EXERCISE MATERIALS:
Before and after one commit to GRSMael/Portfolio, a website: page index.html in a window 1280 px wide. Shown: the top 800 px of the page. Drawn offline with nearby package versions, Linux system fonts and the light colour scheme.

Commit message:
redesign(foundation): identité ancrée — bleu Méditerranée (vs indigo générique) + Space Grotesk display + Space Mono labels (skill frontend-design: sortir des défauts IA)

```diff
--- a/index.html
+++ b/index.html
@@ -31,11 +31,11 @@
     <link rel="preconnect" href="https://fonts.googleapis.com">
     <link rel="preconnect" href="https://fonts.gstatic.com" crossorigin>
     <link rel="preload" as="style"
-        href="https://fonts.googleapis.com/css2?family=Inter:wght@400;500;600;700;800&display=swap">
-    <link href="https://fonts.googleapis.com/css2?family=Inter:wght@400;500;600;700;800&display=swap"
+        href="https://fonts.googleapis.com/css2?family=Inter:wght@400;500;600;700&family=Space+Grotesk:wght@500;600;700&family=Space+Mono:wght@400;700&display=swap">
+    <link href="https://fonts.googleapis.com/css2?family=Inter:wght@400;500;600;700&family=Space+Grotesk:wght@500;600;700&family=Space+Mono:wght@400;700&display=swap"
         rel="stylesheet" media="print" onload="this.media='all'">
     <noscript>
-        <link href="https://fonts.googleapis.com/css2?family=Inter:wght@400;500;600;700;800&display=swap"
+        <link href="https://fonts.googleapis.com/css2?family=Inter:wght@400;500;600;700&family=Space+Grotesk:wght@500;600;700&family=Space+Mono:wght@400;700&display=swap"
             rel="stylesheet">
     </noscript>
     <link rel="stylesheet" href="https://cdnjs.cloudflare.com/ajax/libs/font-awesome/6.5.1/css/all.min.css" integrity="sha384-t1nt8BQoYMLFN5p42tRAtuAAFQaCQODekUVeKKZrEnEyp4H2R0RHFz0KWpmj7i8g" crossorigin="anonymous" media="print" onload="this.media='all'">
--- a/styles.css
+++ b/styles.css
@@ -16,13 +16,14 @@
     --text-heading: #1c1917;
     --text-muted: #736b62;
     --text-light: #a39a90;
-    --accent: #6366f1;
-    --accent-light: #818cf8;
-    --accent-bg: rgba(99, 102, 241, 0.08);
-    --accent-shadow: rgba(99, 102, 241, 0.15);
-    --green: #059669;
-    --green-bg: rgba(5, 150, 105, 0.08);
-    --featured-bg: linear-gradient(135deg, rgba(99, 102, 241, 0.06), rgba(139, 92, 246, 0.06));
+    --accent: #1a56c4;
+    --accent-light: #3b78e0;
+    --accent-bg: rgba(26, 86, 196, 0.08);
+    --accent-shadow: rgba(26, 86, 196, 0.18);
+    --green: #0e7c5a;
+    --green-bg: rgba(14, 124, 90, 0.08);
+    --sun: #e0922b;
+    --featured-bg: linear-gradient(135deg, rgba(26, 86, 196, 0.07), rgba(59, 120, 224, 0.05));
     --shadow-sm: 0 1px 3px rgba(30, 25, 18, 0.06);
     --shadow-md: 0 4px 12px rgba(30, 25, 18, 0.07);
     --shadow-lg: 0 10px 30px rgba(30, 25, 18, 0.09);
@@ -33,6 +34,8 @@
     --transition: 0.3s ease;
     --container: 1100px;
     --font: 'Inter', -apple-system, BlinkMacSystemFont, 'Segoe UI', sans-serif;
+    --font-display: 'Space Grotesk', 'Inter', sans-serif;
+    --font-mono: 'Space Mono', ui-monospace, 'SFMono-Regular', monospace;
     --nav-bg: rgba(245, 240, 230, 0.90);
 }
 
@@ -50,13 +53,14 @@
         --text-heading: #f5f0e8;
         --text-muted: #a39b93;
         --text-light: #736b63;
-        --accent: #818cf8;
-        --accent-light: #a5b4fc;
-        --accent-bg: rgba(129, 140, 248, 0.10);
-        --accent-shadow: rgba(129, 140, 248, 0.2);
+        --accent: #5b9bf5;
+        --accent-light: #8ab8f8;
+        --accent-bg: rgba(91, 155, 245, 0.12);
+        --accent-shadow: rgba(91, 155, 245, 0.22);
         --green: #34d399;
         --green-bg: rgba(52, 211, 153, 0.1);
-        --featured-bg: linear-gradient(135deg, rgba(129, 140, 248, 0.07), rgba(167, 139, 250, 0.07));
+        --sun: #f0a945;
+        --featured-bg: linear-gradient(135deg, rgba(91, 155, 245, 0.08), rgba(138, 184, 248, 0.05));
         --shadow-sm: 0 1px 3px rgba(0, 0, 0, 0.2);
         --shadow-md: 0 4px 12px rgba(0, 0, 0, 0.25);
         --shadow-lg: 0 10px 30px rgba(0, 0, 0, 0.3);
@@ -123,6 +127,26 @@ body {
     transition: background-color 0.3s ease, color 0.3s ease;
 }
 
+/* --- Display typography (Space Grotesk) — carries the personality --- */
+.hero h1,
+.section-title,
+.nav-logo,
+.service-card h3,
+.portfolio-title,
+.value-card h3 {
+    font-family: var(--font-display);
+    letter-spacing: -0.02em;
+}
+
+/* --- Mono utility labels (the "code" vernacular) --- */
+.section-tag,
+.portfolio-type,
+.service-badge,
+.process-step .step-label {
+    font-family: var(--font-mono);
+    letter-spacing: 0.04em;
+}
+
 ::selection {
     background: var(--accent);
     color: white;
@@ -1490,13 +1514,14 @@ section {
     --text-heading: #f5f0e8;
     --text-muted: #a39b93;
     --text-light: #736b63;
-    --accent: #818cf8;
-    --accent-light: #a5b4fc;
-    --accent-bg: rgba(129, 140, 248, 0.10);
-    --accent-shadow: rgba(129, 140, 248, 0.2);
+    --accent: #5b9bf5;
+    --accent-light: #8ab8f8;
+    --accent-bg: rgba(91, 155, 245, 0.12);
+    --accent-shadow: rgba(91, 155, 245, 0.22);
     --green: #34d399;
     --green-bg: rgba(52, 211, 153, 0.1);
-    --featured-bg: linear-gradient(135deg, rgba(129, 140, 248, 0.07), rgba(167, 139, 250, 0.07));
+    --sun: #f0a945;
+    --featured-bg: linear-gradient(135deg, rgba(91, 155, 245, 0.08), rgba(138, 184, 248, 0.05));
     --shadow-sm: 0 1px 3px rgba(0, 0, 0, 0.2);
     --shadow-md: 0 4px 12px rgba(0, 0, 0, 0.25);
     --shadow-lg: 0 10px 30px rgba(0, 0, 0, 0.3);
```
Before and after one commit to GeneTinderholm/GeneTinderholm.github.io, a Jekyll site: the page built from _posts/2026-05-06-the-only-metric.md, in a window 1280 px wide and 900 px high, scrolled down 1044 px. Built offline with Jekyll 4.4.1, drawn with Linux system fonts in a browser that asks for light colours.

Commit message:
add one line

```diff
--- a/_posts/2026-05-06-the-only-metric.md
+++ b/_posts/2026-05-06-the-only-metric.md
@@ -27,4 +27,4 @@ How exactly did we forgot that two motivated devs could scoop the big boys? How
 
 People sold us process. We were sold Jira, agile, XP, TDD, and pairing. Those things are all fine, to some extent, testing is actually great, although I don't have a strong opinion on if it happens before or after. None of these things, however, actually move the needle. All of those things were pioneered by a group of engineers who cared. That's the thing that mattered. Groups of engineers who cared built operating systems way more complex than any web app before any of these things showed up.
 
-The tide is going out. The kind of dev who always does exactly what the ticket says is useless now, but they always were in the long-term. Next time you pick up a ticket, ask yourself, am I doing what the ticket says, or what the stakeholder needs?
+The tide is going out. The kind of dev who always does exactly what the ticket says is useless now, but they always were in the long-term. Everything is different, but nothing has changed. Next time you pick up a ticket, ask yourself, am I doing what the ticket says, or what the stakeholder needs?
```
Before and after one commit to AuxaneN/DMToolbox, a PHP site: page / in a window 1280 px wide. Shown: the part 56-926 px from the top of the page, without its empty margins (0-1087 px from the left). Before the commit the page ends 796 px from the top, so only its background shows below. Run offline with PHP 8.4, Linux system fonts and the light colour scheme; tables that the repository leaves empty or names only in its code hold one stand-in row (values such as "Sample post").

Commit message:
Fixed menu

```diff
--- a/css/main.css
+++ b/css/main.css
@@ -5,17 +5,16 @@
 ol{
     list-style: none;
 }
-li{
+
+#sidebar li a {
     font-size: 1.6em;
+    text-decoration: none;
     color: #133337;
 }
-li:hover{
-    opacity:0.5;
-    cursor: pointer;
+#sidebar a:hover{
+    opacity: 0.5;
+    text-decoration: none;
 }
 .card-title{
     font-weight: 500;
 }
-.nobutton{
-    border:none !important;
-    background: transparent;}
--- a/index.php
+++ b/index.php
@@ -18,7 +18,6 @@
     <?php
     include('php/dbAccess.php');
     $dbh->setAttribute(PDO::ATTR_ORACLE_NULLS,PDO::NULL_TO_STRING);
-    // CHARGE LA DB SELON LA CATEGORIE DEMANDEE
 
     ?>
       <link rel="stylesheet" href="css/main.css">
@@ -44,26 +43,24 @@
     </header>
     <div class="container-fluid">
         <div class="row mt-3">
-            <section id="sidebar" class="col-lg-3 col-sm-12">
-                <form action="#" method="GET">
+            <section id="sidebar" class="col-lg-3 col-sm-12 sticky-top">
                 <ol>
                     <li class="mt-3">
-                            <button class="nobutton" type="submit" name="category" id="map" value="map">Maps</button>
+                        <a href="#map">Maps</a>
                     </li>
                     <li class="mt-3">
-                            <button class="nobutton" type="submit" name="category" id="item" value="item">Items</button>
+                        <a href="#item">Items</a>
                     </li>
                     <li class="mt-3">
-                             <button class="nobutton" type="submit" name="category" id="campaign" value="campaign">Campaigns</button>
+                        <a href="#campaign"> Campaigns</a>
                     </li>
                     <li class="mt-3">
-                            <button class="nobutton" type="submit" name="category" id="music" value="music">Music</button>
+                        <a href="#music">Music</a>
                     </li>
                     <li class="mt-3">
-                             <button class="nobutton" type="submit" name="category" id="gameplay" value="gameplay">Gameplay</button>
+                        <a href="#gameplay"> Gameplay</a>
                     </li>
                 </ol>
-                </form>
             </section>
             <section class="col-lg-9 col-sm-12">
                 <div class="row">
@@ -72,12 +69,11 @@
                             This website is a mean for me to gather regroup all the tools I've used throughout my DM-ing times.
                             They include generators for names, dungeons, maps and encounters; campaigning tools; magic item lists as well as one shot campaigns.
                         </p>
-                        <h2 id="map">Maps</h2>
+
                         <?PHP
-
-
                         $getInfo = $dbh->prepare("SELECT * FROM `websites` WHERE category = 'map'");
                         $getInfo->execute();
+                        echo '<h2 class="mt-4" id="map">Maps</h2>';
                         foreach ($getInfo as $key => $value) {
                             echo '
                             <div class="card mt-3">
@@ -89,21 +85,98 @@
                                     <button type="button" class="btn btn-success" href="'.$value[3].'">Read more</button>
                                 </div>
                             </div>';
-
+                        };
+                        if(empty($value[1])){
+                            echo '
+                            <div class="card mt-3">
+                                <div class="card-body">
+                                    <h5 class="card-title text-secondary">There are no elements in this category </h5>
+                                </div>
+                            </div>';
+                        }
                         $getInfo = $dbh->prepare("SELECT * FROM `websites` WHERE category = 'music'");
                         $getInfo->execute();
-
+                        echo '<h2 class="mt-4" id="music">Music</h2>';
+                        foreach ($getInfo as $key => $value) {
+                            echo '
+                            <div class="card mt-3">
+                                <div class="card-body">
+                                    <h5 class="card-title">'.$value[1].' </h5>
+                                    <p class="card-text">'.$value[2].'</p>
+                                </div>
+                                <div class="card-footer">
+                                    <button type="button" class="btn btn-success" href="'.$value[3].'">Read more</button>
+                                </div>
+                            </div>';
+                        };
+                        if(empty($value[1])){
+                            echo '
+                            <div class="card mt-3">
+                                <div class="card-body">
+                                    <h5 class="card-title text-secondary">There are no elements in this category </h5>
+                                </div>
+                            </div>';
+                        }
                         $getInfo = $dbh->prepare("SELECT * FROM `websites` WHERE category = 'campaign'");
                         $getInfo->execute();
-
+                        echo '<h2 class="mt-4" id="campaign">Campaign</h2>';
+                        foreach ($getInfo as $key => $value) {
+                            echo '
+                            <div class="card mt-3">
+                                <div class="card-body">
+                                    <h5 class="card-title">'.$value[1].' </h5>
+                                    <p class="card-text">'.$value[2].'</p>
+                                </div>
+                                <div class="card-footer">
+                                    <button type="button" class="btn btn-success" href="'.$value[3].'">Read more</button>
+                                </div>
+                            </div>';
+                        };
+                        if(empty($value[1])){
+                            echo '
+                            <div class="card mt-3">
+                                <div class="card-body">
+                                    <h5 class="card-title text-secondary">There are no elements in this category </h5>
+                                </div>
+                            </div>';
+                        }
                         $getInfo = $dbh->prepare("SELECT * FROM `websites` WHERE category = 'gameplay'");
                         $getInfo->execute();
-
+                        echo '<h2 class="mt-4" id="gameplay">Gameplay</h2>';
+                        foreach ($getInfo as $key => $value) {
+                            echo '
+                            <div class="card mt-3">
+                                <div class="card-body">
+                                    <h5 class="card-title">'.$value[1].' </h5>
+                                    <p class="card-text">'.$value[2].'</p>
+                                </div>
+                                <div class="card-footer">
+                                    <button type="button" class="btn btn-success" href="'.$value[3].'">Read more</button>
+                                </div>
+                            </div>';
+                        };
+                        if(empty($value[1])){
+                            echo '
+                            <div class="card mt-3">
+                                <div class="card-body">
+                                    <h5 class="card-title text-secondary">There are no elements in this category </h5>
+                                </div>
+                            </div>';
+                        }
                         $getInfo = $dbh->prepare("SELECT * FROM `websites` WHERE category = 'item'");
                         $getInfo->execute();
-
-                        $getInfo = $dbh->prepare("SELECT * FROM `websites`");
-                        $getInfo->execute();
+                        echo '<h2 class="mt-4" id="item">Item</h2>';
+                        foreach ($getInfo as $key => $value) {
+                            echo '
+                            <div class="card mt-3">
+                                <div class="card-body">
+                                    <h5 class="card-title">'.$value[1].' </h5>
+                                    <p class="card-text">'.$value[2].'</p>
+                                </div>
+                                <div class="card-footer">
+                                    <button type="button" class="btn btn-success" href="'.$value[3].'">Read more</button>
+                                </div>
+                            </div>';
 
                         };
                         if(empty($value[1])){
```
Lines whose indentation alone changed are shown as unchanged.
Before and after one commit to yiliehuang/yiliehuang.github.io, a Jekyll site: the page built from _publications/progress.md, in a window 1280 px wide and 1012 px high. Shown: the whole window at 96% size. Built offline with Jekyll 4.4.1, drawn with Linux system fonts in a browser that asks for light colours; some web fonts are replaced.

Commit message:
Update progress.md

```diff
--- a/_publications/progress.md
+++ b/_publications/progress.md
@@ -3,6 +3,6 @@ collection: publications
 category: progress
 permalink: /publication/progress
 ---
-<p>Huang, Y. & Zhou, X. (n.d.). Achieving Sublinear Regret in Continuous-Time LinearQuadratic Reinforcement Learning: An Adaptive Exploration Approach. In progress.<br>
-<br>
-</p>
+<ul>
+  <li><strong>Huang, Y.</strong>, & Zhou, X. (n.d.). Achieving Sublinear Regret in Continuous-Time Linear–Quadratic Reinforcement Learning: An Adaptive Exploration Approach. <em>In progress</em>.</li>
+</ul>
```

EXERCISE REQUIREMENTS: Show every line in the entries above that contains the string "section".

RESPONSE TO THE TASK:
+.section-title,
+.section-tag,
@@ -1490,13 +1514,14 @@ section {
-            <section id="sidebar" class="col-lg-3 col-sm-12">
+            <section id="sidebar" class="col-lg-3 col-sm-12 sticky-top">
             </section>
             <section class="col-lg-9 col-sm-12">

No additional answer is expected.